^{2}+3b-18

^{2}-- that means that when you factor this expression, you'll get something that looks like (b+m)(b+n), where the

*m*and

*n*are constants of some kind. How do you find

*m*and

*n*, though?

^{2}+ bm + bn + mn, which can be rewritten with the Distributive Property as b

^{2}+ (m+n)b + mn.

^{2}+ 3b - 18: rewrite it as b

^{2}+ 3b

**+ -**18, so we can compare apples to apples, and match up the similar parts.

^{2}& b

^{2}: that's all good, we don't have to worry about that

**add up to 3**and

**multiply to -18**. From experience, I can tell you that since they multiply to a negative number, exactly one of those two numbers has to be negative. Since they add to a positive, though, the bigger number will be positive, and the smaller will be negative. (If you want more explanation on this conclusion, just ask!)

^{2}+3b-18?

^{3}or p

^{7}in there, or there's a k

^{2}but it's got a coefficient of 14 and is actually 14k

^{2}, this won't work). If your polynomial is x

^{2}+ bx + c, find two numbers that add to

*c*and multiply to

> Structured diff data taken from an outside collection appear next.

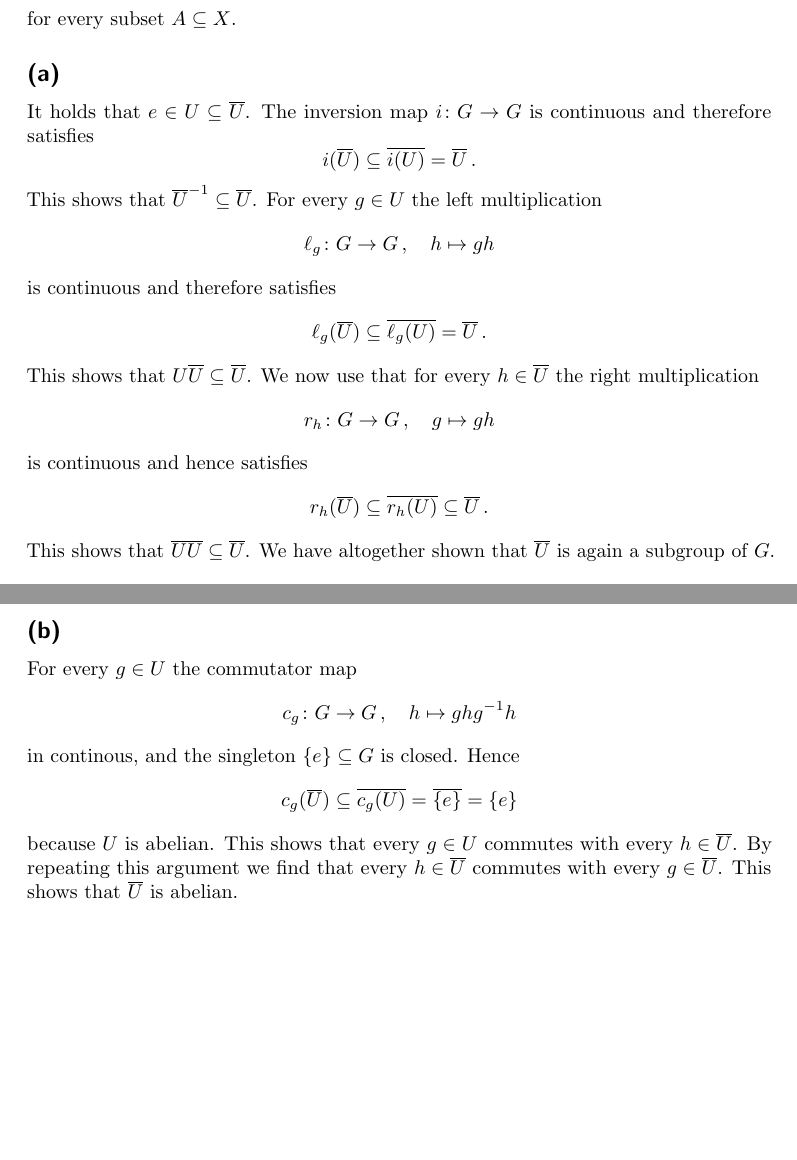
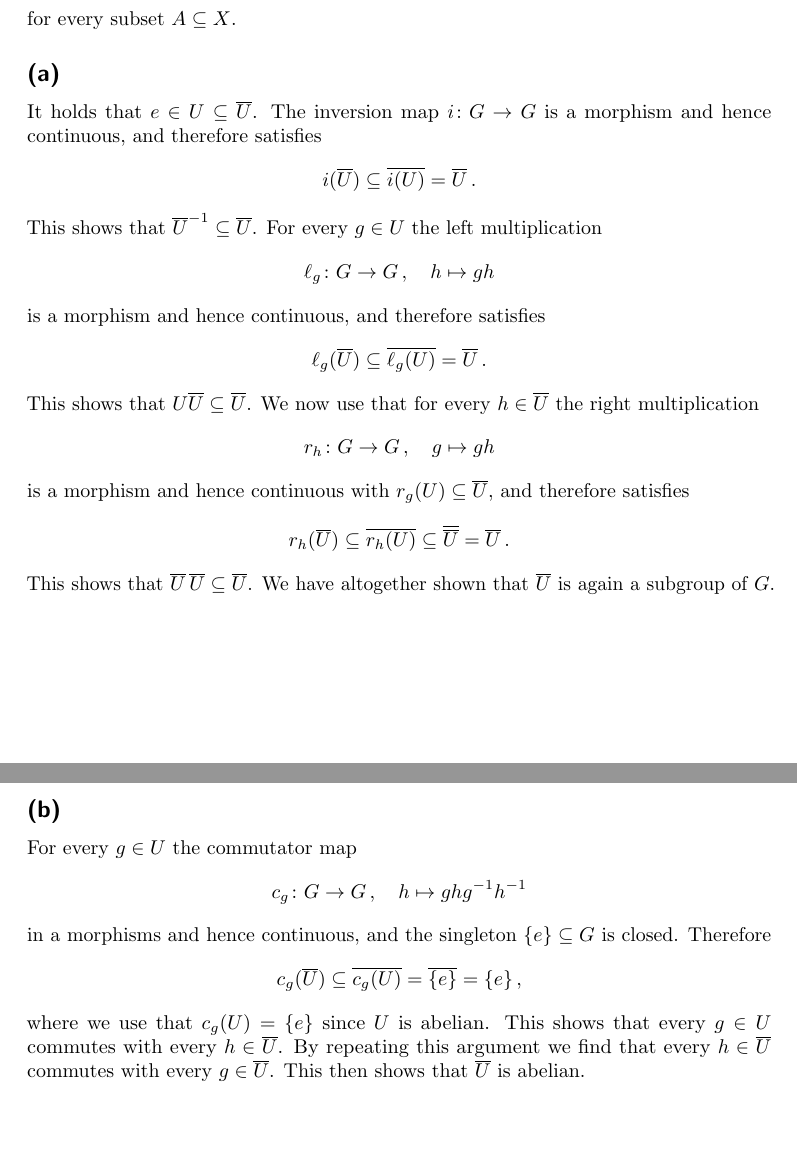
Before and after one commit to cionx/algebra-2-tutorial-ws1819, a LaTeX document (sheet_10/sheet_10.tex, which reads sheet_10/exercise_2.tex): two parts of pages 1 and 2 of 2, joined at a grey line, cut so that both start at the same text. Compiled offline with pdfLaTeX.

Commit message:
Proofread the solutions to sheet 10.

```diff
--- a/sheet_10/exercise_2.tex
+++ b/sheet_10/exercise_2.tex
@@ -18,7 +18,7 @@
 \subsection{}
 
 It holds that~$e \in U \subseteq \closure{U}$.
-The inversion map~$i \colon G \to G$ is continuous and therefore satisfies
+The inversion map~$i \colon G \to G$ is a morphism and hence continuous, and therefore satisfies
 \[
   i(\closure{U})
   \subseteq
@@ -39,7 +39,7 @@ For every~$g \in U$ the left multiplication
   \mapsto
   gh
 \]
-is continuous and therefore satisfies
+is a morphism and hence continuous, and therefore satisfies
 \[
   \ell_g( \closure{U} )
   \subseteq
@@ -60,15 +60,17 @@ We now use that for every~$h \in \closure{U}$ the right multiplication
   \mapsto
   gh
 \]
-is continuous and hence satisfies
+is a morphism and hence continuous with~$r_g(U) \subseteq \closure{U}$, and therefore satisfies
 \[
   r_h( \closure{U} )
   \subseteq
   \closure{ r_h(U) }
   \subseteq
+  \closure{\closure{U}}
+  =
   \closure{U} \,.
 \]
-This shows that~$\closure{U} \closure{U} \subseteq \closure{U}$.
+This shows that~$\closure{U} \, \closure{U} \subseteq \closure{U}$.
 We have altogether shown that~$\closure{U}$ is again a subgroup of~$G$.
 
 
@@ -87,10 +89,10 @@ For every~$g \in U$ the commutator map
   \quad
   h
   \mapsto
-  g h g^{-1} h
+  g h g^{-1} h^{-1}
 \]
-in continous, and the singleton~$\{e\} \subseteq G$ is closed.
-Hence
+in a morphisms and hence continuous, and the singleton~$\{e\} \subseteq G$ is closed.
+Therefore
 \[
   c_g(\closure{U})
   \subseteq
@@ -98,9 +100,9 @@ Hence
   =
   \closure{ \{e\} }
   =
-  \{e\}
+  \{e\} \,,
 \]
-because~$U$ is abelian.
+where we use that~$c_g(U) = \{e\}$ since~$U$ is abelian.
 This shows that every~$g \in U$ commutes with every~$h \in \closure{U}$.
 By repeating this argument we find that every~$h \in \closure{U}$ commutes with every~$g \in \closure{U}$.
-This shows that~$\closure{U}$ is abelian.
+This then shows that~$\closure{U}$ is abelian.
```
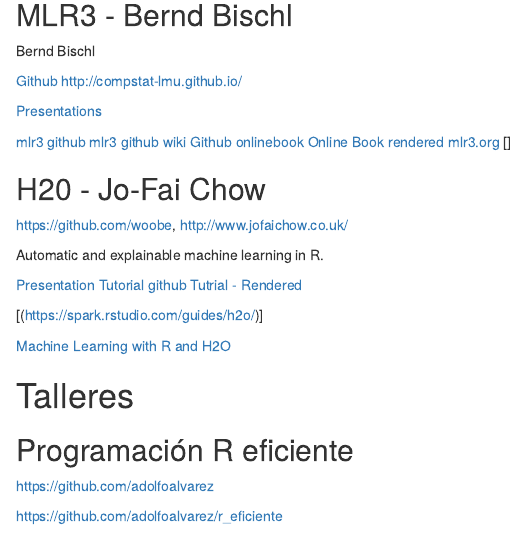
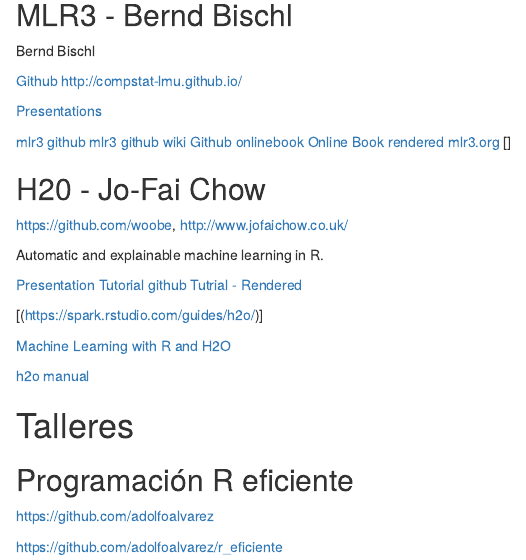
Before and after one commit to miguel-conde/XI_JR_Madrid, an R Markdown document (XI_JR_main.Rmd): the page in a window 1100 px wide, from 480 px down. Rendered offline with R 4.5, knitr and Pandoc, with nearby package versions.

Commit message:
H2o manual

```diff
--- a/XI_JR_main.Rmd
+++ b/XI_JR_main.Rmd
@@ -58,6 +58,7 @@
 
 [Machine Learning with R and H2O](https://www.h2o.ai/wp-content/uploads/2018/01/RBooklet.pdf)
 
+[h2o manual](http://docs.h2o.ai/h2o/latest-stable/h2o-docs/welcome.html)
 
 # Talleres
 
```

*b*, and then you can put them into your factors, (x+m) and (x+n). Easy!